Advertisements
OFF-TOPIC: Our Illness In Discourse Around Mental Illness

6 thoughts on “OFF-TOPIC: Our Illness In Discourse Around Mental Illness

  1. brightonbipolar says:

    Reblogged this on Brighton Bipolar and commented:
    I stumbled across this great post this afternoon and thought it would be perfect to share. I’ve always said that the media and lack of education regarding mental health are huge stumbling blocks in our ongoing fight against stigma.

    Like

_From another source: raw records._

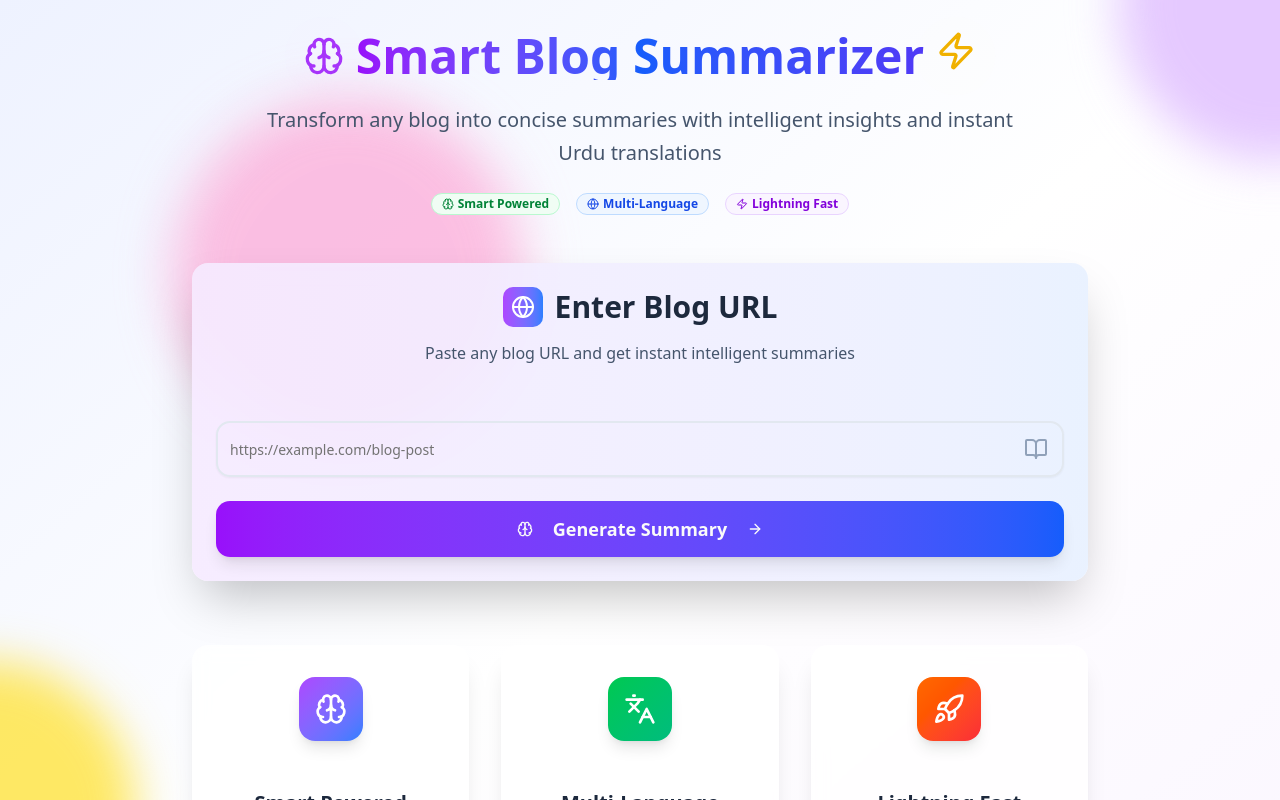
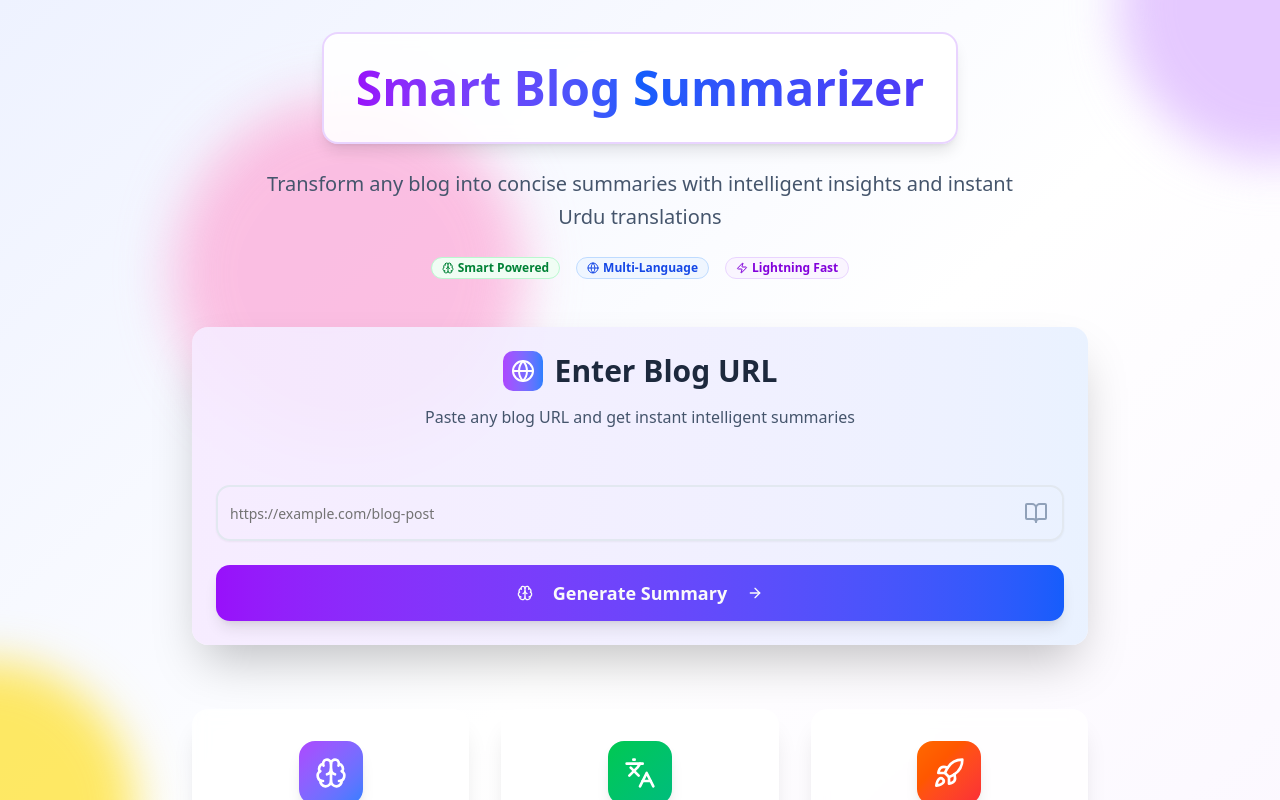
Before and after one commit to wajahat7777/Nexium_Wajahat_Assignment2, a Next.js app in the folder frontend/: page / in a window 1280 px wide. Shown: the top 800 px of the page. Built offline with nearby package versions, Linux system fonts and the light colour scheme.

Commit message:
add title box styling and remove side icons

```diff
--- a/frontend/app/page.tsx
+++ b/frontend/app/page.tsx
@@ -118,17 +118,11 @@ export default function Home() {
       <div className="relative z-10 container mx-auto px-4 py-8">
         {/* Header Section */}
         <div className="text-center mb-12">
-          <div className="flex items-center justify-center gap-3 mb-6">
-            <div className="relative">
-              <Brain className="h-10 w-10 text-purple-600 animate-pulse" />
-              <div className="absolute inset-0 bg-purple-600 rounded-full opacity-20 animate-ping"></div>
-            </div>
-            <h1 className="text-5xl font-bold bg-gradient-to-r from-purple-600 via-blue-600 to-indigo-600 bg-clip-text text-transparent">
-              Smart Blog Summarizer
-            </h1>
-            <div className="relative">
-              <Zap className="h-10 w-10 text-yellow-500 animate-bounce" />
-              <div className="absolute inset-0 bg-yellow-500 rounded-full opacity-20 animate-ping animation-delay-1000"></div>
+          <div className="flex items-center justify-center mb-6">
+            <div className="bg-white/90 dark:bg-slate-800/90 backdrop-blur-sm border-2 border-purple-200 dark:border-purple-700 rounded-2xl px-8 py-6 shadow-lg">
+              <h1 className="text-5xl font-bold bg-gradient-to-r from-purple-600 via-blue-600 to-indigo-600 bg-clip-text text-transparent leading-tight">
+                Smart Blog Summarizer
+              </h1>
             </div>
           </div>
           <p className="text-xl text-slate-600 dark:text-slate-300 max-w-3xl mx-auto leading-relaxed">
```
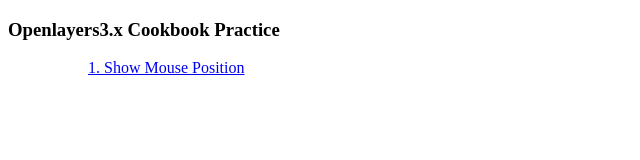
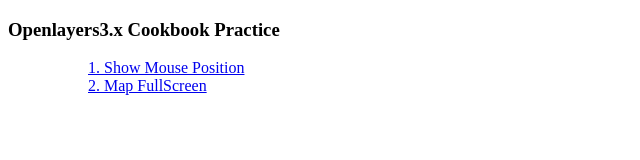
Before and after one commit to zhulinpinyu/ol3.x_Cookbook, a website: page index.html in a window 1280 px wide. Shown: the whole page, without its empty margins (0-640 px from the left). Drawn offline with Linux system fonts and the light colour scheme.

Commit message:
fullscreen map

```diff
--- a/index.html
+++ b/index.html
@@ -9,6 +9,9 @@
     <ol>
         <a href="examples/show-mouseposition/index.html">1. Show Mouse Position</a>
     </ol>
+    <ol>
+        <a href="examples/fullscreen-map/index.html">2. Map FullScreen</a>
+    </ol>
 </ul>
 </body>
 </html>
```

  2. There are so many dynamics at play in our society that it has become common to overgeneralize about any and everything, and when people do want to get deeper into issues like mental illness and its stigma, nobody wants to talk about it because it must, of course, extend further than the common person’s attention span will allow. And when people do try to get deeper in the course of a conversation, the few people remaining who are listening can easily make negative conclusions about our perspectives, or the perspectives of the affected people, because we have little to no backup. For example, I’m always (or so it seems) put on the spot about having a mental illness, but I’m not at all sociable enough or think on my feet well enough to come back at these people with an intelligent but savvy response. So in other words, they win the argument, no matter how ignorant, inaccurate, or unintelligent their argument may be. And this is mostly because in my particular situation, I have been ostracized from society for many reasons, but mainly because I am not sociable and I do have a mental illness. Like I said earlier, there are so many dynamics at play that people overgeneralize, know they overgeneralize, and know they can get away with it because they either have enough money, know enough people, or both. I have neither of these things in my power; all I have is my education and the ability to read and write. Since all I have ever had is the ability to read and write, I have honed these skills over the years to the point that most of what I read and write about is so deep that it’s typically unacceptable by society because it comes off as anti-social. In other words, like this post was saying about women in our society, if we can’t or don’t know how to please a man, we have no value to society. If I call myself a woman but I don’t complete the skill set determined by society to actually fill the role of a woman, then society will judge me as less of a woman or as not a woman at all, which it does do this. The hardest part is that the boundaries of the dynamics are so blurred, I myself can’t tell if the mental illness made me like this, if society made me like this, if my education made my like this, some combination of these factors, or some other factors; not only that but that because I am such a deep thinker, that I do have a personality flaw that I often refuse to overgeneralize out of being stubborn in general, so when I go to make a point, I basically find myself writing essays, point by point, which puts me at a loss in our sound-bite society. Nobody really has the attention span these days to put up with my long-windedness, which really isn’t long-windedness; people are just obnoxiously bringing up subjects too deep for a five minute conversation, and a lot gets lost in the process. So yeah, I think society is pretty screwed up and it’s getting worse, and to have a mental illness on top of it just aggravates the mental illness even more than it is by having developed it in the first place.

    But thank you for the post, at least I feel like somebody else is out there paying attention to mental illness and issues affecting the mentally ill.

    Liked by 1 person

Leave a Reply

Fill in your details below or click an icon to log in:

WordPress.com Logo

You are commenting using your WordPress.com account. Log Out / Change )

Twitter picture

You are commenting using your Twitter account. Log Out / Change )

Facebook photo

You are commenting using your Facebook account. Log Out / Change )

Google+ photo

You are commenting using your Google+ account. Log Out / Change )

Connecting to %s